_Goal of the exercise:_ When you spot the word "meta" in a line of the data below, copy that line.

Web page edit records:
• • •
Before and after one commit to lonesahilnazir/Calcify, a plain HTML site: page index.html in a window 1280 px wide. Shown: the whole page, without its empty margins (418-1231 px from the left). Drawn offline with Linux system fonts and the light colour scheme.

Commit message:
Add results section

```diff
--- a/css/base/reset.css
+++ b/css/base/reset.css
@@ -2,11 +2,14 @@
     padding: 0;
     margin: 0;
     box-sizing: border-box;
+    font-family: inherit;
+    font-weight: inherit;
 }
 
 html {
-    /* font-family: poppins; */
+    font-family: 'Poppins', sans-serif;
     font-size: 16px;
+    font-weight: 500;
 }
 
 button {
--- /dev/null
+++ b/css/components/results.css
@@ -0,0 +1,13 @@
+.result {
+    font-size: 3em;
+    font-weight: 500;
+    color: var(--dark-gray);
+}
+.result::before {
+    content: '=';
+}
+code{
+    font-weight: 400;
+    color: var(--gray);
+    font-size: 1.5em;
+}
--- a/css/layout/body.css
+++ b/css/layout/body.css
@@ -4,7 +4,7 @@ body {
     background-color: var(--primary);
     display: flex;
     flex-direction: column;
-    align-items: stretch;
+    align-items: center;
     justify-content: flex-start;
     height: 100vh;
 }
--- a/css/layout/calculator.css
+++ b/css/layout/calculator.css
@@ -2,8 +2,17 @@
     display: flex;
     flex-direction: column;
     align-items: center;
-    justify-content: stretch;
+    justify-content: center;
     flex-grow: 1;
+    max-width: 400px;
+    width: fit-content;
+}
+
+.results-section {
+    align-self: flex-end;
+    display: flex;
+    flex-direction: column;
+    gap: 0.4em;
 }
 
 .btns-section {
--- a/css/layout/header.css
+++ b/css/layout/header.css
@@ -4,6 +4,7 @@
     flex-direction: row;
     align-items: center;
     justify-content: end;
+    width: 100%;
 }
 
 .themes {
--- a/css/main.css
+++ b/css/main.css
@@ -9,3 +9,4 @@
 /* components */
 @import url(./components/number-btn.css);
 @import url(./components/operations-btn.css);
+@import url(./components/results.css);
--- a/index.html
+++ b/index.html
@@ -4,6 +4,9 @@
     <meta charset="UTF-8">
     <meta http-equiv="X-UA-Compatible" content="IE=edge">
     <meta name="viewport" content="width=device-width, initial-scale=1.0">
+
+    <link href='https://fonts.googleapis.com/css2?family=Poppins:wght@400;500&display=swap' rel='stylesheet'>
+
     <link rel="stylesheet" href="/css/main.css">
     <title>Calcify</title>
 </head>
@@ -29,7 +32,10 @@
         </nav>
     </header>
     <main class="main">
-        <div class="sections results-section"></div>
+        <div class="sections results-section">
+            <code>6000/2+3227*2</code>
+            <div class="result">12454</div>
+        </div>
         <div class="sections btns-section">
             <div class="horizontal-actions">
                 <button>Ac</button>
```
• • •
_The answer:_
     <meta charset="UTF-8">
     <meta http-equiv="X-UA-Compatible" content="IE=edge">
     <meta name="viewport" content="width=device-width, initial-scale=1.0">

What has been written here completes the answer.